Data for review —
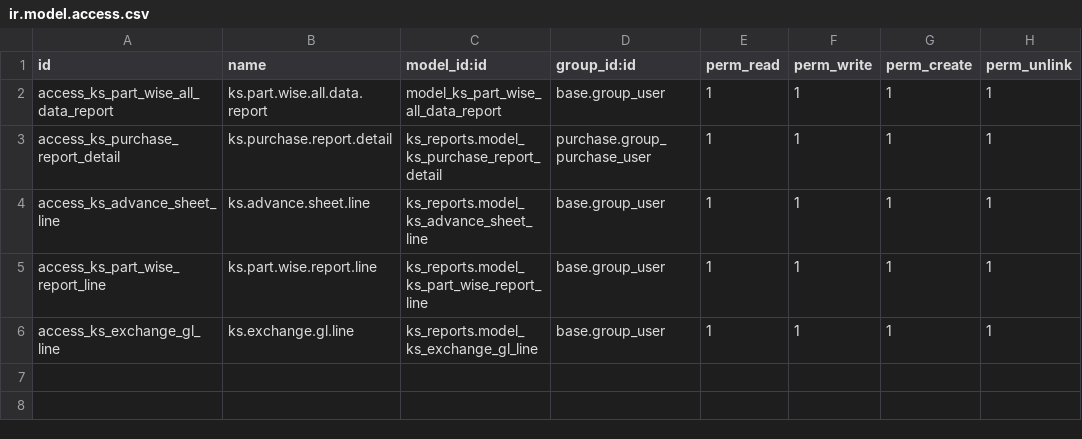
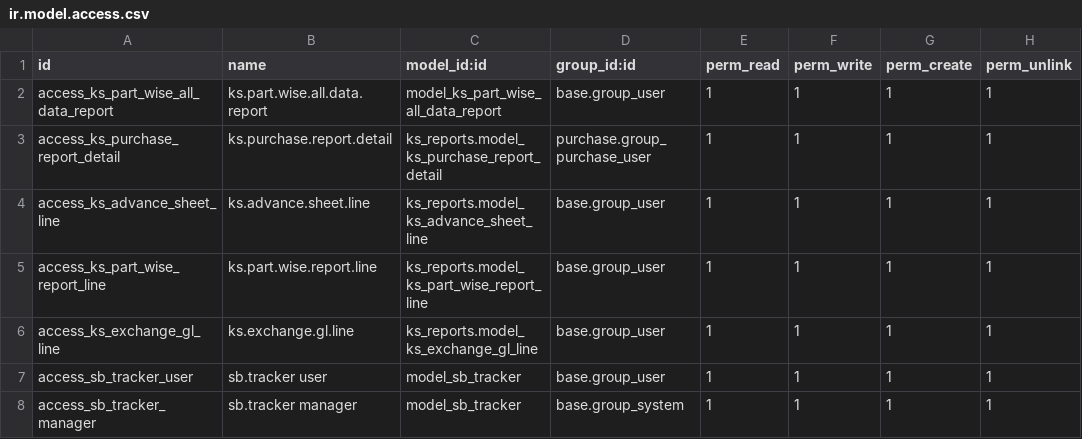
Before and after one commit to Bora-Multicorp/OdooERP, a CSV file: ks_reports/security/ir.model.access.csv, drawn as a sheet.

```diff
--- a/ks_reports/security/ir.model.access.csv
+++ b/ks_reports/security/ir.model.access.csv
@@ -6 +6,3 @@ access_ks_part_wise_report_line,ks.part.wise.report.line,ks_reports.model_ks_par
 access_ks_exchange_gl_line,ks.exchange.gl.line,ks_reports.model_ks_exchange_gl_line,base.group_user,1,1,1,1
+access_sb_tracker_user,sb.tracker user,model_sb_tracker,base.group_user,1,1,1,1
+access_sb_tracker_manager,sb.tracker manager,model_sb_tracker,base.group_system,1,1,1,1
```
Also changed, not shown: ks_ecom_purchase/security/ir.model.access.csv, 50 other files.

What you are asked to do — Make an exact copy of the records shown above, without the pictures.

Result of the exercise —
Before and after one commit to Bora-Multicorp/OdooERP, a CSV file: ks_reports/security/ir.model.access.csv, drawn as a sheet.

```diff
--- a/ks_reports/security/ir.model.access.csv
+++ b/ks_reports/security/ir.model.access.csv
@@ -6 +6,3 @@ access_ks_part_wise_report_line,ks.part.wise.report.line,ks_reports.model_ks_par
 access_ks_exchange_gl_line,ks.exchange.gl.line,ks_reports.model_ks_exchange_gl_line,base.group_user,1,1,1,1
+access_sb_tracker_user,sb.tracker user,model_sb_tracker,base.group_user,1,1,1,1
+access_sb_tracker_manager,sb.tracker manager,model_sb_tracker,base.group_system,1,1,1,1
```
Also changed, not shown: ks_ecom_purchase/security/ir.model.access.csv, 50 other files.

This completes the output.